AUSTIN, Texas, September 9, 2002 (ENS) - The Bush administration today launched a new campaign to help boost recycling of materials ranging from metals to plastics to paper. The initiative, which also aims to slash the generation of toxic chemicals, was announced by the U.S. Environmental Protection Agency at the National Recycling Coalition's 21st Annual Congress and Exposition in Austin.
"We are challenging all Americans to take a 'hands on' approach to helping conserve our precious natural resources," said Marianne Lamont Horinko, the EPA's assistant administrator for solid waste and emergency response.
"EPA is asking Americans to adopt smart environmental practices, make smart environmental purchases, reuse more products, and recycle at least one pound of their household waste a day," Horinko continued. "The results of the Resource Conservation Challenge and the innovative projects will be less waste, more economic growth and greater energy savings and recovery."
The Resource Conservation Challenge includes 68 projects that the EPA selected for their flexibility, innovation and emphasis on public-private partnerships. All of the projects aim to reduce the use of raw materials, reuse waste materials to make new products or generate energy, and cut the generation of toxic wastes.
The five founding members of the partnership are American Video Glass, Corning Asahi, Dow Chemical Corp., International Truck and Engine, and Toyota Motor Manufacturing.
The EPA plans to establish partnerships and alliances with industry, states and environmental groups to help meet the Challenge's goals. The agency will provide training, tools and technology assistance for businesses, governments and citizen groups, and help get information about the initiative to the general population, particularly youth and minority groups, through outreach and assistance.
The initial 12 projects demonstrate approaches to waste minimization, energy recovery, recycling and land revitalization that may be replicated across various industries, communities and regions.
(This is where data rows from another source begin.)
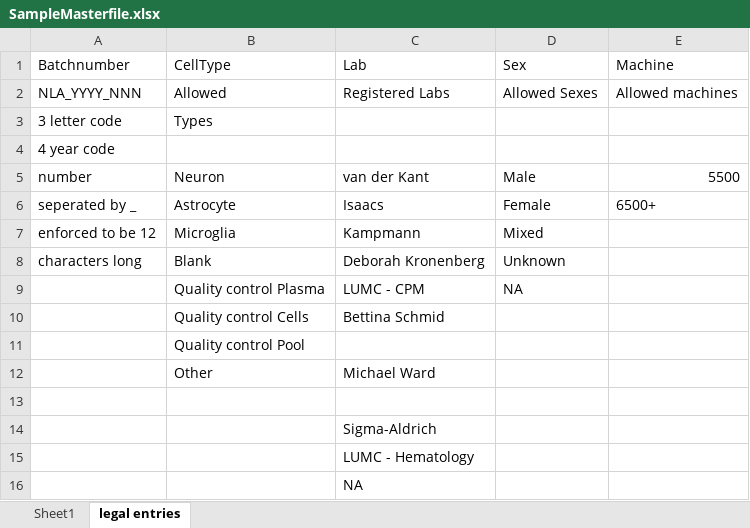
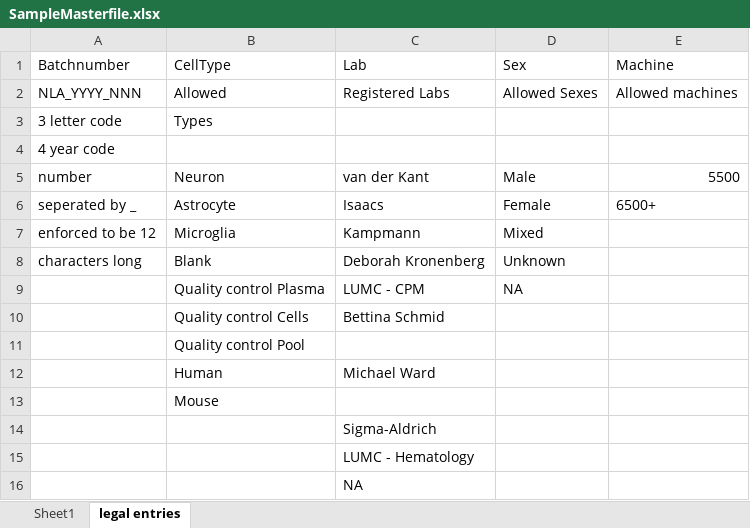
Before and after one commit to CPM-Metabolomics-Lipidomics/soda-light, an Excel workbook: data/Database/SampleMasterfile.xlsx, sheet legal entries, drawn as a sheet; values as stored, in another font and other column widths than the file's, no borders; conditional formats not drawn; the diff names each change by its address in the sheet, - before the commit and + after, or states it on an @@ line.

```diff
--- a/data/Database/SampleMasterfile.xlsx (sheet legal entries)
+++ b/data/Database/SampleMasterfile.xlsx (sheet legal entries)
-B12 (CellType): Other
+B12 (CellType): Human
-B13 (CellType): (empty)
+B13 (CellType): Mouse
```
Also changed, not shown: sheet Sheet1, 1 other file.
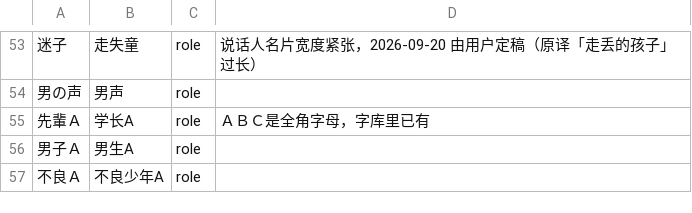
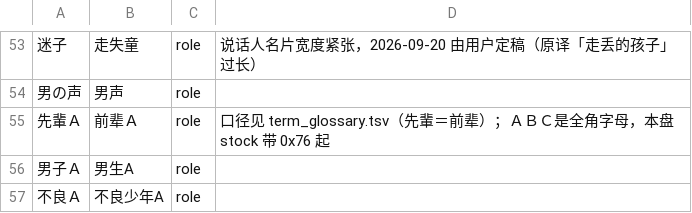
Before and after one commit to vimac/sfc-tokimeki-memorial-zh-localization, a TSV file: translations/name_glossary.tsv, drawn as a sheet; only a part is shown, gaps mark what is left out.

```diff
--- a/translations/name_glossary.tsv
+++ b/translations/name_glossary.tsv
@@ -54,3 +54,3 @@
 男の声	男声	role	
-先輩Ａ	学长A	role	ＡＢＣ是全角字母，字库里已有
+先輩Ａ	前辈Ａ	role	口径见 term_glossary.tsv（先輩＝前辈）；ＡＢＣ是全角字母，本盘 stock 带 0x76 起
 男子Ａ	男生A	role	
```
Also changed, not shown: translations/term_glossary.tsv, 10 other files.
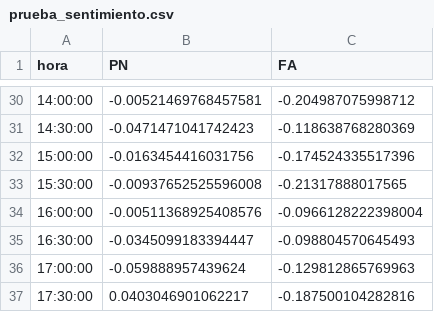
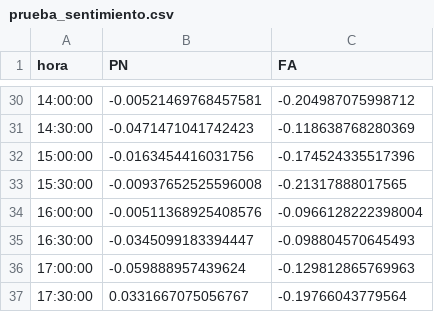
Before and after one commit to verdierdiego/analisis-sentimientos, a CSV file: balotaje/Actualizacion_Graficos/prueba_sentimiento.csv, drawn as a sheet; only a part is shown, gaps mark what is left out.

Commit message:
hora actualizada 17:42:40

```diff
--- a/balotaje/Actualizacion_Graficos/prueba_sentimiento.csv
+++ b/balotaje/Actualizacion_Graficos/prueba_sentimiento.csv
@@ -36,2 +36,2 @@ hora,PN,FA
 17:00:00,-0.059888957439624,-0.129812865769963
-17:30:00,0.0403046901062217,-0.187500104282816
+17:30:00,0.0331667075056767,-0.19766043779564
```
Also changed, not shown: balotaje/Actualizacion_Graficos/hashtags_balotaje.csv, balotaje/Actualizacion_Graficos/hora_balotaje.csv, 7 other files.
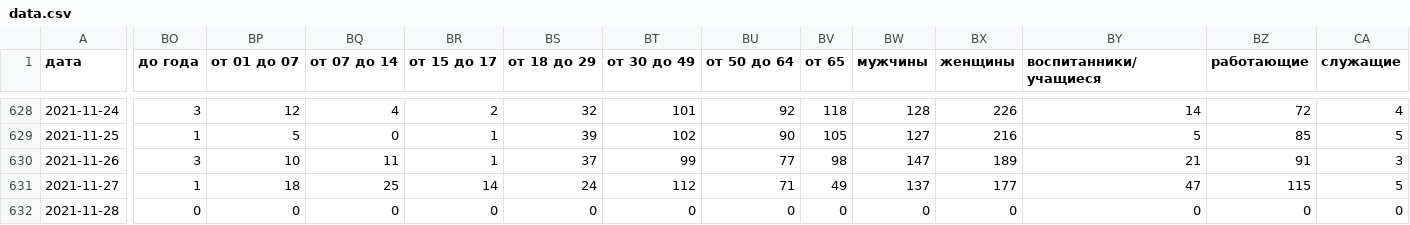
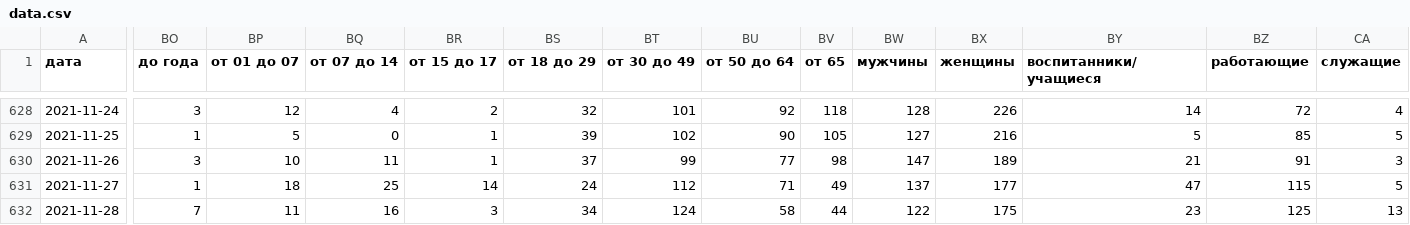
Before and after one commit to KonstantinKlepikov/covid-kaliningrad, a CSV file: data/data.csv, drawn as a sheet; only a part is shown, gaps mark what is left out; the diff covers the shown part only; the diff names each change by its address in the sheet, - before the commit and + after, or states it on an @@ line.

```diff
--- a/data/data.csv
+++ b/data/data.csv
-BO632 (до года): 0
+BO632 (до года): 7
-BP632 (от 01 до 07): 0
+BP632 (от 01 до 07): 11
-BQ632 (от 07 до 14): 0
+BQ632 (от 07 до 14): 16
-BR632 (от 15 до 17): 0
+BR632 (от 15 до 17): 3
-BS632 (от 18 до 29): 0
+BS632 (от 18 до 29): 34
-BT632 (от 30 до 49): 0
+BT632 (от 30 до 49): 124
-BU632 (от 50 до 64): 0
+BU632 (от 50 до 64): 58
-BV632 (от 65): 0
+BV632 (от 65): 44
-BW632 (мужчины): 0
+BW632 (мужчины): 122
-BX632 (женщины): 0
+BX632 (женщины): 175
-BY632 (воспитанники/учащиеся): 0
+BY632 (воспитанники/учащиеся): 23
-BZ632 (работающие): 0
+BZ632 (работающие): 125
-CA632 (служащие): 0
+CA632 (служащие): 13
```
Also changed, not shown: 19 edited cells elsewhere in this file.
The projects range from making plastics from plant materials, to demonstrating the reuse potential of recycling residential building materials.
For example, one project will develop and solicit designs for reusable packaging for products purchased through the Internet. The EPA and McDonough Braungart Design Chemistry, LLC, will spend about $50,000 to explore ways to eliminate waste from electronic commerce.
To support a phase out of arsenic based wood treatments, announced by the EPA in February, the EPA will fund a pilot project to develop methods of cleaning the equipment at wood preserving facilities to help the industry convert its factories from chromated copper arsenate (CCA) to less toxic chemicals.
The University of Florida's Center for Construction and Environment will partner will Gainesville Regional Utilities and the city of Gainesville, Florida, to take apart a typical wood framed house, and design ways to reuse its materials in new neighborhood building projects. The EPA estimates that about 136 million tons of building related construction and demolition wastes are generated in the U.S. every year, of which 92 percent comes from renovations and demolition projects.
In San Francisco, California, Bay Area Rapid Transit will receive $35,000 to research and demonstrate ways to reduce waste and increase recycling by transit authorities. In New York City, INFORM, Inc. will explore how cell phones collected through charitable donation programs are used, and whether they are ultimately disposed of in a safe manner.
More information about these and the other funded waste reduction projects is available at: http://www.epa.gov/oswer/IWG.htm
More information about the Resource Conservation Challenge is available at: http://www.epa.gov/epaoswer/osw/conserve/index.htm